START DATA FOR THIS TASK

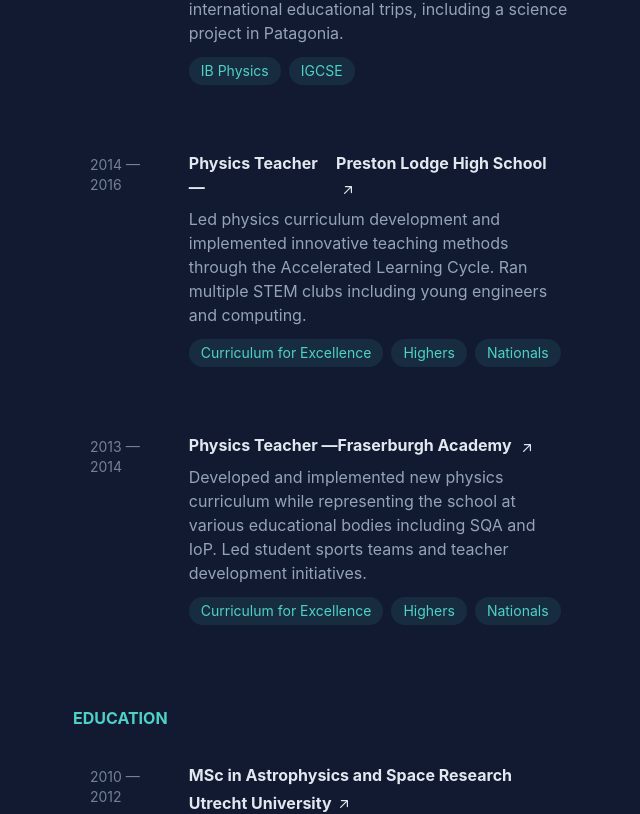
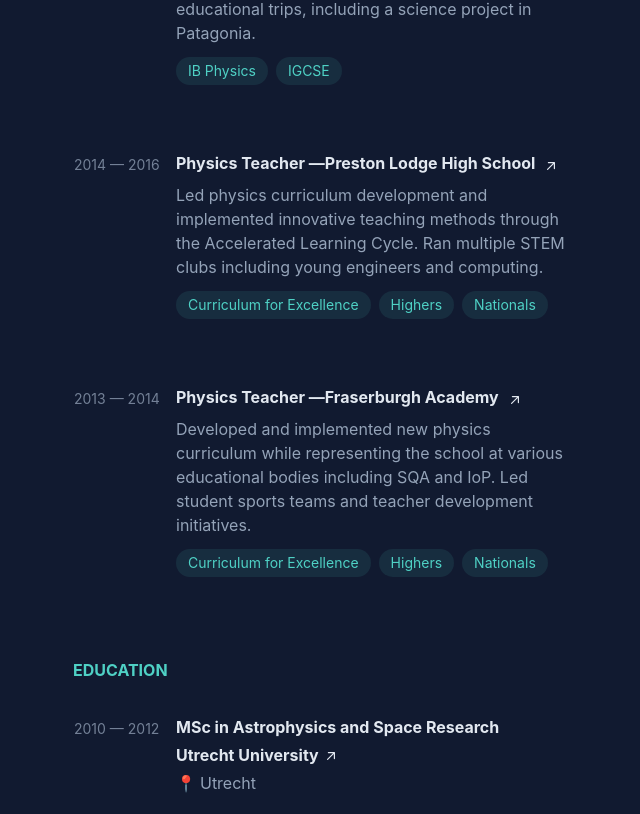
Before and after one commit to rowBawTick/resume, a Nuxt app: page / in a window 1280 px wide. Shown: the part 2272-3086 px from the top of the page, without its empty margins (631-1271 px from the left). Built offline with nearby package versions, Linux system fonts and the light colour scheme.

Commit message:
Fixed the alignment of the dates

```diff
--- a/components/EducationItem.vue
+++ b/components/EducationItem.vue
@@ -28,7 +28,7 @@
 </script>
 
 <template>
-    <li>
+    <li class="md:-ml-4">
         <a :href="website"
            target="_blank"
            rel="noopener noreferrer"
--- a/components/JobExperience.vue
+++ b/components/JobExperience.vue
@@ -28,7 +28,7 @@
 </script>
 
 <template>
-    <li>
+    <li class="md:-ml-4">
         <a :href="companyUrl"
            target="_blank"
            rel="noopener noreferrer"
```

END DATA FOR THIS TASK
START DATA FOR THIS TASK

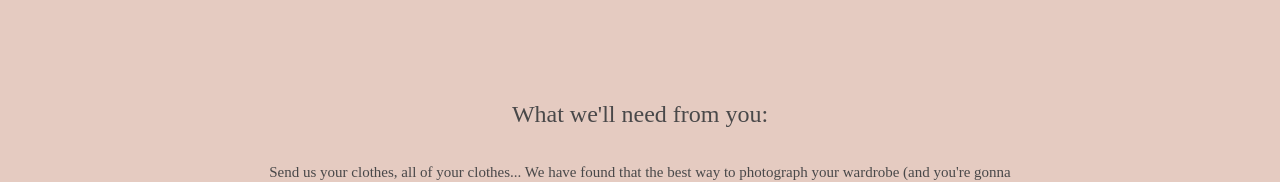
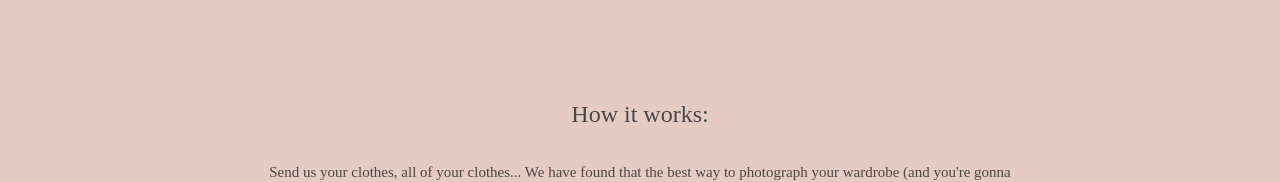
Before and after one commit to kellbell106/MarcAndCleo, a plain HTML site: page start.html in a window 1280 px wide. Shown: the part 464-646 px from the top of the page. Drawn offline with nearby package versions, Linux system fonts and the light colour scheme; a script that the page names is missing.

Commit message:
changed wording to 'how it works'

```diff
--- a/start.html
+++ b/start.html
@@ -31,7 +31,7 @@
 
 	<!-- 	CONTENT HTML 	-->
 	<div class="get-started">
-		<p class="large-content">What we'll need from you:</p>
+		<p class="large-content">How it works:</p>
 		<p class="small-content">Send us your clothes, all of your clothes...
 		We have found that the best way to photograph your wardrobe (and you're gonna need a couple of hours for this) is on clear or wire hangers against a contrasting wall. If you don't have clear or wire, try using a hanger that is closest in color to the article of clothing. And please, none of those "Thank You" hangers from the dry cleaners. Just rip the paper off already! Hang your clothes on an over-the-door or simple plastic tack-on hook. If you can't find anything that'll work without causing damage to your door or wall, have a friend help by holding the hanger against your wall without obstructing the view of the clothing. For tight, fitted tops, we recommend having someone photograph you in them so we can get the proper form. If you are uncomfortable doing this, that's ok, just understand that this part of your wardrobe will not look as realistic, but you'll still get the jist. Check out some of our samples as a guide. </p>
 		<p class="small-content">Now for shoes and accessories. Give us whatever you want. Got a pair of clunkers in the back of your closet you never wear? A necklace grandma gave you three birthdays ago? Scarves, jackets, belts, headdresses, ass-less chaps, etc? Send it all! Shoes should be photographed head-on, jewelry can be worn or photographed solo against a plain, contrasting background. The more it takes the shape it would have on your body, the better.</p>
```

END DATA FOR THIS TASK

▶ **EXERCISE AIM**
Every line above with the string "components" in it needs to be copied.

▶ **YOUR SOLUTION**
--- a/components/EducationItem.vue
+++ b/components/EducationItem.vue
--- a/components/JobExperience.vue
+++ b/components/JobExperience.vue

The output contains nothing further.